Survey completed on new parking charges

Survey completed on new parking charges

6 February 2019

A DETAILED survey ordered in the wake of the controversial decision to hike car parking charges across the district has been completed.

Newry, Mourne and Down Council has confirmed that it has collected all survey data and that a workshop involving councillors and council officials will take place later this month to discuss the information.

A report will then be forwarded for discussion to the local authority’s Regulatory and Technical Services Committee in March — 11 months after the controversial charges were introduced without public consultation.

Charges at a number of car parks in Downpatrick and Ballynahinch were increased by 200% in April last year, rising to 40 pence per hour and increasing the cost of a weekly parking ticket to almost £20.

But there is anger in the business community in both towns that while parking charges in their respective locations have been increased, it remains free to park at local authority-owned car parks in Newcastle, Saintfield and Castlewellan.

Several politicians insist the fact that the council is charging people to park in some parts of the district and not in others contravenes equality legislation and is simply unfair. 

Politicians say car park usage at the Scotch Street and Church Street car parks in Downpatrick has reduced significantly since charges were increased with an obvious knock-on effect on neighbouring businesses. 

Traders have warned that the increase in parking charges has driven shoppers away from the town while homeowners in a number of residential areas have revealed that increasing numbers of shop and office workers are leaving their vehicles outside their homes.

Council officials devised a three-pronged approach as part of a detailed consultation exercise on the charging issue which angered many within the business community.

Public roadshows were held in Downpatrick, Newcastle, Ballynahinch, Castlewellan and Saintfield in tandem with an on-line user survey, while it was agreed that data from car parks which experienced a 200 per cent price increase last spring would be collated to determine the full impact the increase had on the number of people using them.

During one of the roadshows in Downpatrick, traders claimed they had experienced a “dramatic reduction” in footfall after the charges were introduced.

Business owners want the parking charges reduced to their previous level and an explanation why it is free to park in some other parts of the district.

The local authority has defended its decision to increase parking charges, insisting the move is necessary to generate additional revenue as it has been handed responsibility for the maintenance of 80 car parks across the Newry, Mourne and Down area. Previously, the Department for Infrastructure was responsible for the district’s car parks
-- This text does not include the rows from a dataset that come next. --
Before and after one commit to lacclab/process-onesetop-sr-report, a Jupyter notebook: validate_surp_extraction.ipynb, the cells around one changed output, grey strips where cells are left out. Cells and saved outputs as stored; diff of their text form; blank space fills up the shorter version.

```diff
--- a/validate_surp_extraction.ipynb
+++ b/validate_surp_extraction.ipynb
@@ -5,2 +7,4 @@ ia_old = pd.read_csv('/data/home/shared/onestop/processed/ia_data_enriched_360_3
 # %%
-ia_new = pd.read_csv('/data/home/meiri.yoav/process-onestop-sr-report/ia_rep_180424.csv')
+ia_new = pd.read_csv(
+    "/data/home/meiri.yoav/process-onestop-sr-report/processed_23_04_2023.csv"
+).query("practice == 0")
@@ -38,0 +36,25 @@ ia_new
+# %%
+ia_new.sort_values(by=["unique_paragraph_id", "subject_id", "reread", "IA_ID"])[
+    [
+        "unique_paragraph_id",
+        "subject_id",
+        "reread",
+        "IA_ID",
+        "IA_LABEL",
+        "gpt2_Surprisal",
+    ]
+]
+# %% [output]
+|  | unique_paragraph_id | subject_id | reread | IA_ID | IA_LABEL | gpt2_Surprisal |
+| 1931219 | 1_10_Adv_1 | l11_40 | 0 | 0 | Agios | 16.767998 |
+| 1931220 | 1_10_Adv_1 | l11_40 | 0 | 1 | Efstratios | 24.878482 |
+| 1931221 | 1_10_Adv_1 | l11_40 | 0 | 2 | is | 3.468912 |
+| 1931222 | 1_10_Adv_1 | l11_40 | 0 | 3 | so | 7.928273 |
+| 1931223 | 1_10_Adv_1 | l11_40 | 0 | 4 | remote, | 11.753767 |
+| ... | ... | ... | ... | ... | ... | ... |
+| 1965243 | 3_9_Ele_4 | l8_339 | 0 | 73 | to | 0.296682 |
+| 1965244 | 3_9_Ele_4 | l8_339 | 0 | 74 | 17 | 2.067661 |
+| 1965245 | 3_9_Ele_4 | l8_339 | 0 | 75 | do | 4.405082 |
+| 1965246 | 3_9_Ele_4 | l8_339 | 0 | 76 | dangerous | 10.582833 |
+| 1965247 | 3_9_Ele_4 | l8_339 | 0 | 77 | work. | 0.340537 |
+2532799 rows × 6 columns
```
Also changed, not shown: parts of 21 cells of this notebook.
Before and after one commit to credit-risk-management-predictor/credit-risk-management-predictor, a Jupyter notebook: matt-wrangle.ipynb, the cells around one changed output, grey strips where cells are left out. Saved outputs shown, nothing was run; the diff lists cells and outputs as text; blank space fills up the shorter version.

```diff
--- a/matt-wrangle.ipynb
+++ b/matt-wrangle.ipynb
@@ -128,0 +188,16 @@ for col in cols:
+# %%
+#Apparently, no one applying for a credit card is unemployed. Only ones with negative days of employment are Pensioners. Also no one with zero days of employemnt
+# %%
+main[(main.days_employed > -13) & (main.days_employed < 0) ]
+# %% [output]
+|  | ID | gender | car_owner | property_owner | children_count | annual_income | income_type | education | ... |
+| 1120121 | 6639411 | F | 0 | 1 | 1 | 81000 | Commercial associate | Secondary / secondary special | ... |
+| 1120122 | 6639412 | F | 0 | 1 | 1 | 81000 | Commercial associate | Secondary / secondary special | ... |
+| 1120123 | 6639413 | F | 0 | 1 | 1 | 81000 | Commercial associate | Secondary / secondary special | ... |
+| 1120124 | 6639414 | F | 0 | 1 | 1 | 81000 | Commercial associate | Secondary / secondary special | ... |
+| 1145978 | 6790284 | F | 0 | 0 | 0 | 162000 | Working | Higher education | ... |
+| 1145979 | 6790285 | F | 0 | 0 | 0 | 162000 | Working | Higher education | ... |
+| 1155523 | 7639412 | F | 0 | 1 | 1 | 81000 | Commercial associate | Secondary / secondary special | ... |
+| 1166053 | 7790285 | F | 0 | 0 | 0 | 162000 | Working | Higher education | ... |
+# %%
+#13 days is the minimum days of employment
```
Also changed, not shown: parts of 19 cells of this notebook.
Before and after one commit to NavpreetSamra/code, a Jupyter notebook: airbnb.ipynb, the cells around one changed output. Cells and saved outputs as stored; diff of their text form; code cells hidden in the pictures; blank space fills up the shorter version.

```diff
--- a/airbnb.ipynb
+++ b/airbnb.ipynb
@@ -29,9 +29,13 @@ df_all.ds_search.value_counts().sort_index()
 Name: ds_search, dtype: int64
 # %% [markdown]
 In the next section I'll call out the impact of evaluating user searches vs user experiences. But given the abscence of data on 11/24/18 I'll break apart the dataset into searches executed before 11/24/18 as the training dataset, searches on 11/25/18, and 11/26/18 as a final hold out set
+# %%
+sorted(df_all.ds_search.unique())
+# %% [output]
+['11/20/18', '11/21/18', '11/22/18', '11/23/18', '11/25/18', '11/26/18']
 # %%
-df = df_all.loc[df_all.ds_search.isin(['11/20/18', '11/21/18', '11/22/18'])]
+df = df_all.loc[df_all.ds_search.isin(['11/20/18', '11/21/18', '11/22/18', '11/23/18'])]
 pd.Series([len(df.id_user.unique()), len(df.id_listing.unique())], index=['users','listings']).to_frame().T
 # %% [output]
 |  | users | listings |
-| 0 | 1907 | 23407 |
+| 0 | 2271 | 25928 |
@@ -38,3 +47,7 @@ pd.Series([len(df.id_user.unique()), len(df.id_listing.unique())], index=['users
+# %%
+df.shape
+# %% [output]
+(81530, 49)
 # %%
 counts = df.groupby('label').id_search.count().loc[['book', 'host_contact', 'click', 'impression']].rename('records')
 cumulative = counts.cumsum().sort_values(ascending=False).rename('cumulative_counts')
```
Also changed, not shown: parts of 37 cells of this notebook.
While traders have called for a public meeting to discuss the issue, council officials have not ruled out this option, explaining their initial focus was collating as much information and views as possible.

A council spokesman confirmed this week that the organisation had collected all survey data in relation to the review of the off street car parking strategy.

He added: “A workshop for councillors has been arranged for late February to analyse the survey data and findings. A report of the key outcomes will be presented to council’s Regulatory and Technical Services Committee in March.”